(Front-end code change data)

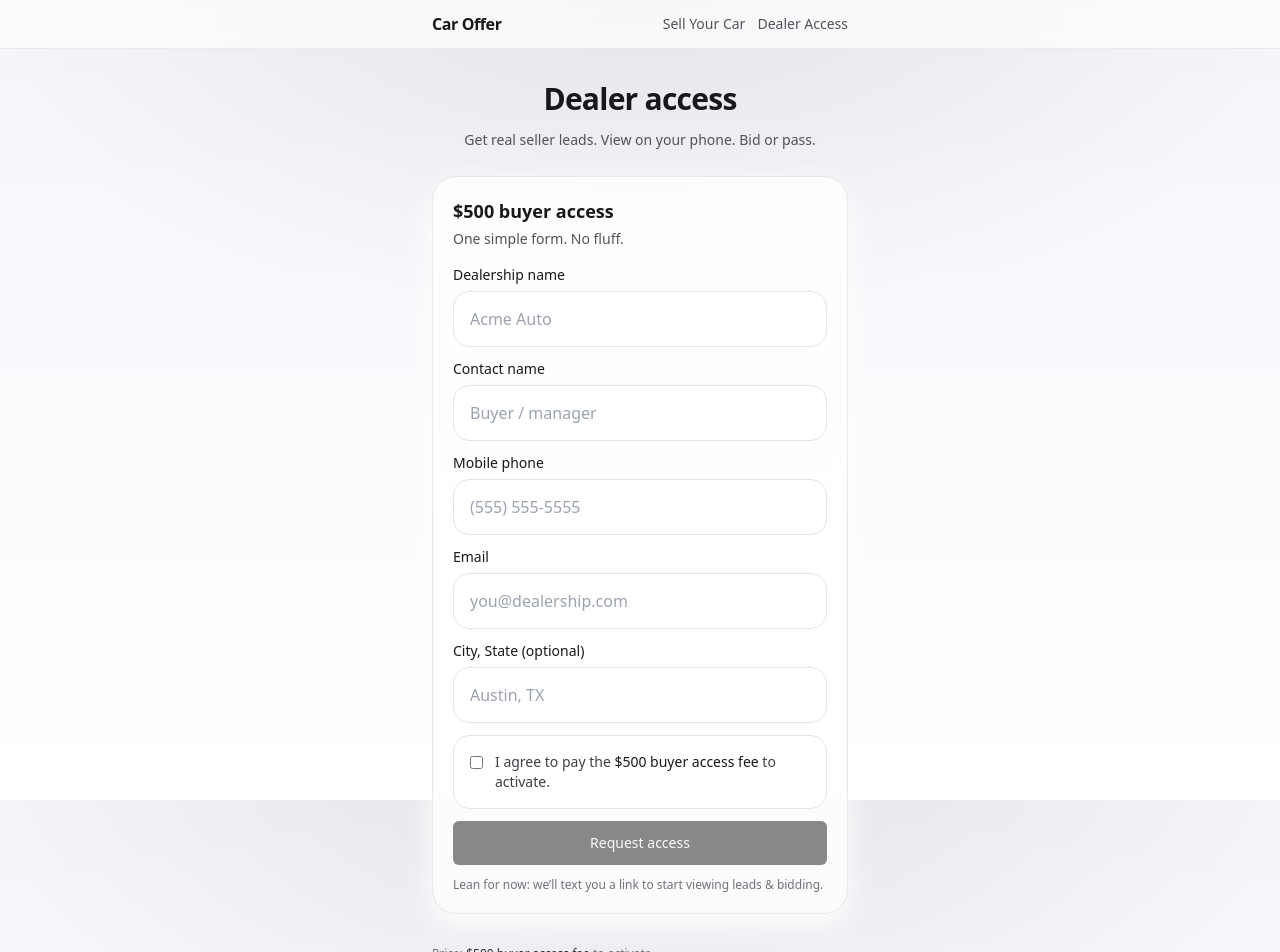
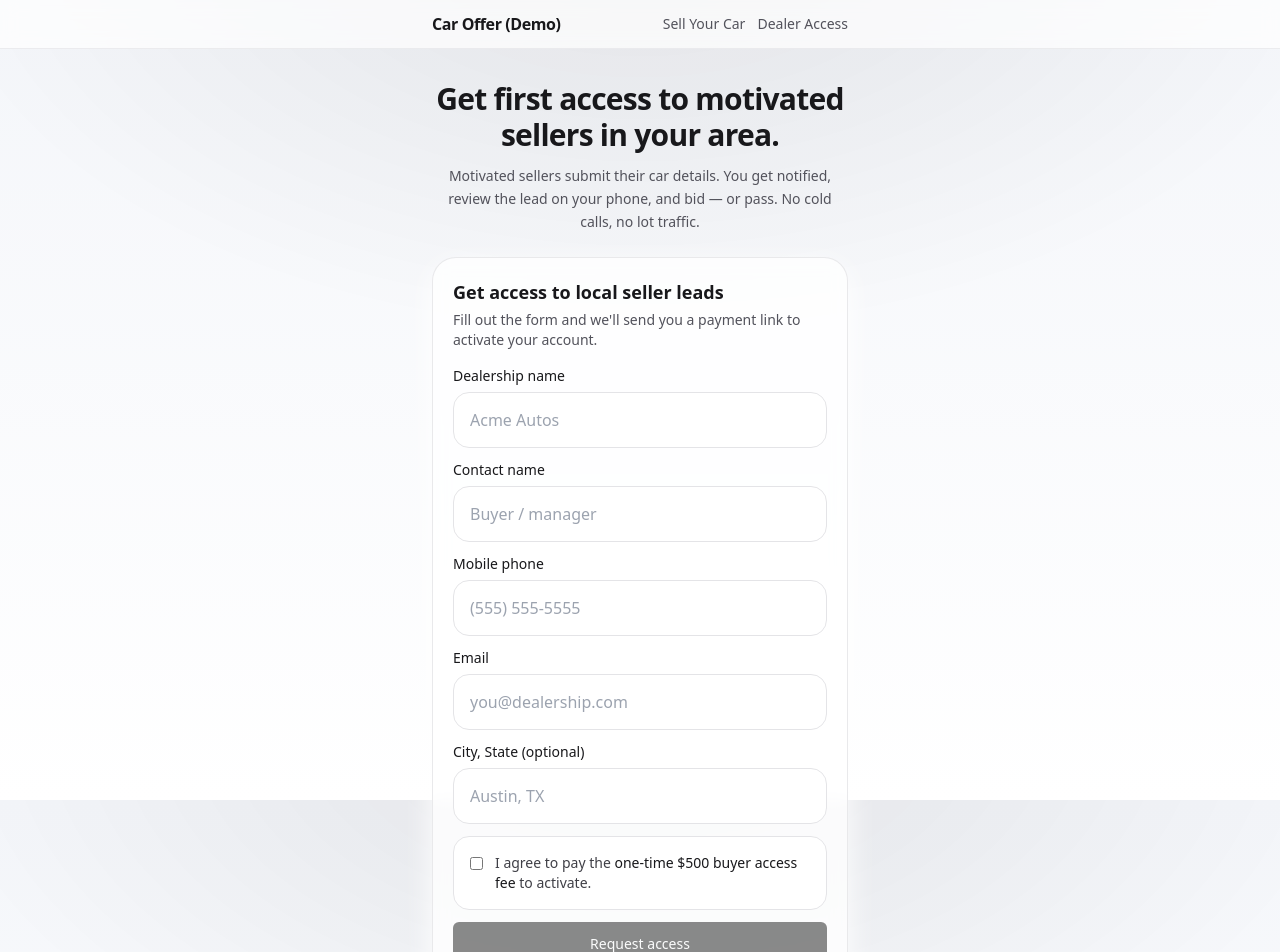
Before and after one commit to martincr/car-offer-ai-2026, a Next.js app: page /dealers in a window 1280 px wide. Shown: the top 952 px of the page. Built offline with nearby package versions, Linux system fonts and the light colour scheme.

Commit message:
Improvements to dealer page

```diff
--- a/app/dealers/page.tsx
+++ b/app/dealers/page.tsx
@@ -4,9 +4,9 @@ export default function Page() {
   return (
     <main className="mx-auto max-w-md px-4 pb-10 pt-8">
       <div className="text-center">
-        <div className="text-3xl font-semibold tracking-tight text-zinc-900">Dealer access</div>
+        <div className="text-3xl font-semibold tracking-tight text-zinc-900">Get first access to motivated sellers in your area.</div>
         <p className="mt-3 text-sm leading-relaxed text-zinc-600">
-          Get real seller leads. View on your phone. Bid or pass.
+          Motivated sellers submit their car details. You get notified, review the lead on your phone, and bid — or pass. No cold calls, no lot traffic.
         </p>
       </div>
 
@@ -14,9 +14,6 @@ export default function Page() {
         <DealerSignupForm />
       </div>
 
-      <div className="mt-8 text-xs text-zinc-500">
-        Price: <span className="font-medium text-zinc-800">$500 buyer access fee</span> to activate.
-      </div>
     </main>
   );
 }
--- a/components/StartCard.tsx
+++ b/components/StartCard.tsx
@@ -22,9 +22,9 @@ export function StartCard() {
 
   return (
     <Card className="p-5">
-      <div className="text-sm font-medium text-zinc-900">Start with your VIN</div>
+      <div className="text-sm font-medium text-zinc-900">Start by entering your VIN</div>
       <div className="mt-1 text-xs text-zinc-500">
-        This is required so dealers can verify your car.
+        This is required so dealers can verify your car details.
       </div>
 
       <div className="mt-4">
@@ -55,7 +55,7 @@ export function StartCard() {
           I&apos;m a dealer
         </Button>
 
-        <div className="text-xs text-zinc-500">No pressure. No spam. Takes ~2 minutes.</div>
+        <div className="text-center text-xs text-zinc-500">No pressure. No spam. Takes ~2 minutes.</div>
       </div>
     </Card>
   );
--- a/components/TopBar.tsx
+++ b/components/TopBar.tsx
@@ -5,7 +5,7 @@ export function TopBar() {
     <header className="sticky top-0 z-40 border-b border-zinc-200/70 bg-white/70 backdrop-blur">
       <div className="mx-auto flex max-w-md items-center justify-between px-4 py-3">
         <Link href="/" className="font-semibold tracking-tight text-zinc-900">
-          Car Offer
+          Car Offer (Demo)
         </Link>
         <nav className="flex items-center gap-3 text-sm text-zinc-600">
           <Link href="/sell" className="hover:text-zinc-900">
--- a/components/dealer/DealerSignupForm.tsx
+++ b/components/dealer/DealerSignupForm.tsx
@@ -30,7 +30,7 @@ export function DealerSignupForm() {
       setSubmitted({
         ok: true,
         message:
-          'Got it. Next step: we’ll send you a payment link for the $500 buyer access fee, then you’re live.',
+          "You’re in line. We’ll text you a payment link — once confirmed, you’ll start receiving leads immediately.",
       });
     } catch (e: any) {
       setSubmitted({ ok: false, message: e?.message ?? 'Something went wrong.' });
@@ -49,13 +49,13 @@ export function DealerSignupForm() {
 
   return (
     <Card className="p-5">
-      <div className="text-lg font-semibold text-zinc-900">$500 buyer access</div>
-      <div className="mt-1 text-sm text-zinc-600">One simple form. No fluff.</div>
+      <div className="text-lg font-semibold text-zinc-900">Get access to local seller leads</div>
+      <div className="mt-1 text-sm text-zinc-600">Fill out the form and we'll send you a payment link to activate your account.</div>
 
       <div className="mt-4 grid gap-3">
         <Input
           label="Dealership name"
-          placeholder="Acme Auto"
+          placeholder="Acme Autos"
           value={dealershipName}
           onChange={e => setDealershipName(e.target.value)}
         />
@@ -95,7 +95,7 @@ export function DealerSignupForm() {
           />
           <span className="text-zinc-700">
             I agree to pay the{' '}
-            <span className="font-medium text-zinc-900">$500 buyer access fee</span> to activate.
+            <span className="font-medium text-zinc-900">one-time $500 buyer access fee</span> to activate.
           </span>
         </label>
 
@@ -112,7 +112,7 @@ export function DealerSignupForm() {
         ) : null}
 
         <div className="text-xs text-zinc-500">
-          Lean for now: we’ll text you a link to start viewing leads & bidding.
+          One-time fee. No monthly subscription. Cancel anytime.
         </div>
       </div>
     </Card>
```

## [EXERCISE]
Exclude images and repeat all entries exactly.

## [YOUR RESPONSE]
Before and after one commit to martincr/car-offer-ai-2026, a Next.js app: page /dealers in a window 1280 px wide. Shown: the top 952 px of the page. Built offline with nearby package versions, Linux system fonts and the light colour scheme.

Commit message:
Improvements to dealer page

```diff
--- a/app/dealers/page.tsx
+++ b/app/dealers/page.tsx
@@ -4,9 +4,9 @@ export default function Page() {
   return (
     <main className="mx-auto max-w-md px-4 pb-10 pt-8">
       <div className="text-center">
-        <div className="text-3xl font-semibold tracking-tight text-zinc-900">Dealer access</div>
+        <div className="text-3xl font-semibold tracking-tight text-zinc-900">Get first access to motivated sellers in your area.</div>
         <p className="mt-3 text-sm leading-relaxed text-zinc-600">
-          Get real seller leads. View on your phone. Bid or pass.
+          Motivated sellers submit their car details. You get notified, review the lead on your phone, and bid — or pass. No cold calls, no lot traffic.
         </p>
       </div>
 
@@ -14,9 +14,6 @@ export default function Page() {
         <DealerSignupForm />
       </div>
 
-      <div className="mt-8 text-xs text-zinc-500">
-        Price: <span className="font-medium text-zinc-800">$500 buyer access fee</span> to activate.
-      </div>
     </main>
   );
 }
--- a/components/StartCard.tsx
+++ b/components/StartCard.tsx
@@ -22,9 +22,9 @@ export function StartCard() {
 
   return (
     <Card className="p-5">
-      <div className="text-sm font-medium text-zinc-900">Start with your VIN</div>
+      <div className="text-sm font-medium text-zinc-900">Start by entering your VIN</div>
       <div className="mt-1 text-xs text-zinc-500">
-        This is required so dealers can verify your car.
+        This is required so dealers can verify your car details.
       </div>
 
       <div className="mt-4">
@@ -55,7 +55,7 @@ export function StartCard() {
           I&apos;m a dealer
         </Button>
 
-        <div className="text-xs text-zinc-500">No pressure. No spam. Takes ~2 minutes.</div>
+        <div className="text-center text-xs text-zinc-500">No pressure. No spam. Takes ~2 minutes.</div>
       </div>
     </Card>
   );
--- a/components/TopBar.tsx
+++ b/components/TopBar.tsx
@@ -5,7 +5,7 @@ export function TopBar() {
     <header className="sticky top-0 z-40 border-b border-zinc-200/70 bg-white/70 backdrop-blur">
       <div className="mx-auto flex max-w-md items-center justify-between px-4 py-3">
         <Link href="/" className="font-semibold tracking-tight text-zinc-900">
-          Car Offer
+          Car Offer (Demo)
         </Link>
         <nav className="flex items-center gap-3 text-sm text-zinc-600">
           <Link href="/sell" className="hover:text-zinc-900">
--- a/components/dealer/DealerSignupForm.tsx
+++ b/components/dealer/DealerSignupForm.tsx
@@ -30,7 +30,7 @@ export function DealerSignupForm() {
       setSubmitted({
         ok: true,
         message:
-          'Got it. Next step: we’ll send you a payment link for the $500 buyer access fee, then you’re live.',
+          "You’re in line. We’ll text you a payment link — once confirmed, you’ll start receiving leads immediately.",
       });
     } catch (e: any) {
       setSubmitted({ ok: false, message: e?.message ?? 'Something went wrong.' });
@@ -49,13 +49,13 @@ export function DealerSignupForm() {
 
   return (
     <Card className="p-5">
-      <div className="text-lg font-semibold text-zinc-900">$500 buyer access</div>
-      <div className="mt-1 text-sm text-zinc-600">One simple form. No fluff.</div>
+      <div className="text-lg font-semibold text-zinc-900">Get access to local seller leads</div>
+      <div className="mt-1 text-sm text-zinc-600">Fill out the form and we'll send you a payment link to activate your account.</div>
 
       <div className="mt-4 grid gap-3">
         <Input
           label="Dealership name"
-          placeholder="Acme Auto"
+          placeholder="Acme Autos"
           value={dealershipName}
           onChange={e => setDealershipName(e.target.value)}
         />
@@ -95,7 +95,7 @@ export function DealerSignupForm() {
           />
           <span className="text-zinc-700">
             I agree to pay the{' '}
-            <span className="font-medium text-zinc-900">$500 buyer access fee</span> to activate.
+            <span className="font-medium text-zinc-900">one-time $500 buyer access fee</span> to activate.
           </span>
         </label>
 
@@ -112,7 +112,7 @@ export function DealerSignupForm() {
         ) : null}
 
         <div className="text-xs text-zinc-500">
-          Lean for now: we’ll text you a link to start viewing leads & bidding.
+          One-time fee. No monthly subscription. Cancel anytime.
         </div>
       </div>
     </Card>
```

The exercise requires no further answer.